To encourage equal participation of women and men, Oceania Rugby and UN Women Fiji Multi-Country Office signed a Memorandum of Understanding (MoU) in 2017. Through the MoU, both organisations are using their shared mandates and influence to work together on key messages and activities that promote gender equality and challenge social norms through sport.

Major changes

Demonstrating this commitment, Oceania Rugby is implementing major changes within their organisation, such as equal opportunity recruitment for all staff from referees to managers. It also recently appointed two independent board positions, both filled by Pacific Island Women —Cathy Wong (Fiji) Women’s Director Oceania Rugby and Aloma Johannsson (Tonga) Independent Director Oceania Rugby, who are making key decisions for regional rugby—marking a step in the right direction.

Oceania Rugby’s growing commitment to gender equality, in line with World Rugby’s new plan to accelerate the global development of women in rugby, was also reflected at the Oceania Rugby Sevens Championship, which had a record number of women players and an increase in female coaches, managers and workforce staff.

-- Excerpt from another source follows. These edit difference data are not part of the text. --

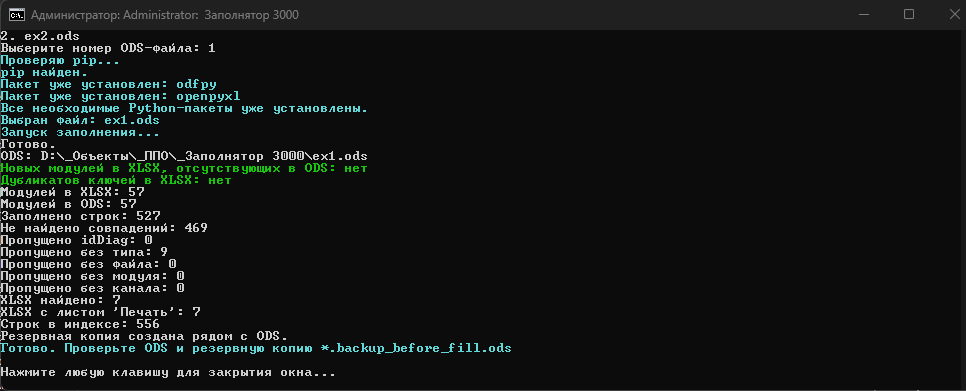
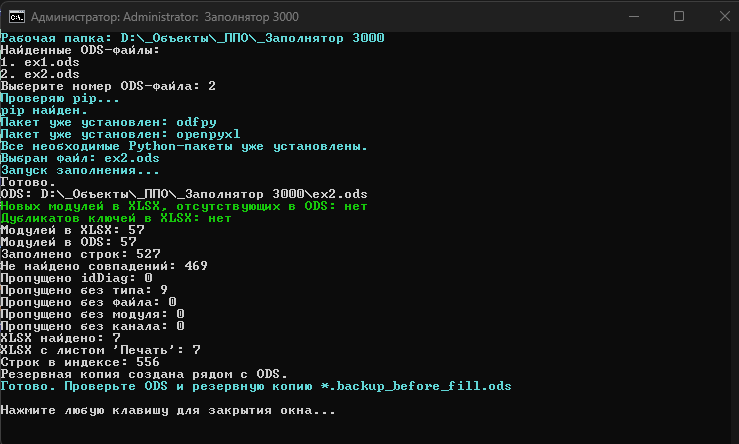
Update readme

Changed region(s): [[0.0, 0.0, 1.0, 1.0], [0.9648, 0.0307, 0.9959, 0.0614], [0.9026, 0.0307, 0.9337, 0.0614]]

diff --git a/README.md b/README.md
@@ -18,6 +18,12 @@
 - номер канала;
 - тип сигнала.
 
+## Пример результата
+
+![До и после обработки](assets/screenshots/before-after.png)
+
+Слева — обезличенный фрагмент листа `Сигналы` до обработки, справа — тот же фрагмент после сопоставления с данными XLSX. Во время обработки программа также создаёт резервную копию исходного ODS и выводит диагностику: количество заполненных строк, отсутствующие совпадения, дубликаты и новые модули.
+
 ## Возможности
 
 - поиск XLSX-файлов во вложенных каталогах;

Roqica, along with many other women, participated in the coveted regional competition.

Oceania Rugby President Richard Sapias explained that involving women and girls, men and boys, more equally in rugby is central to the strategic goals of Oceania Rugby. “For Oceania Rugby and World Rugby to work together with UN Women, through events such as the Oceania Sevens, presents an ideal opportunity to support women and girls in rugby, and to encourage their communities to support them, too,” he said.

“By supporting more women and girls to play rugby and other sports at an equal level with men, we can encourage social change by demonstrating there is no limit to what women and girls can do,” added UN Women’s Deputy Representative in Fiji, Nicolas Burniat.

In 2018, UN Women and Oceania Rugby will continue their joint advocacy to encourage women’s and girls’ equal participation in sport, leveraging the playing field of rugby for social change to empower women and girls.

- Article supplied by UN Women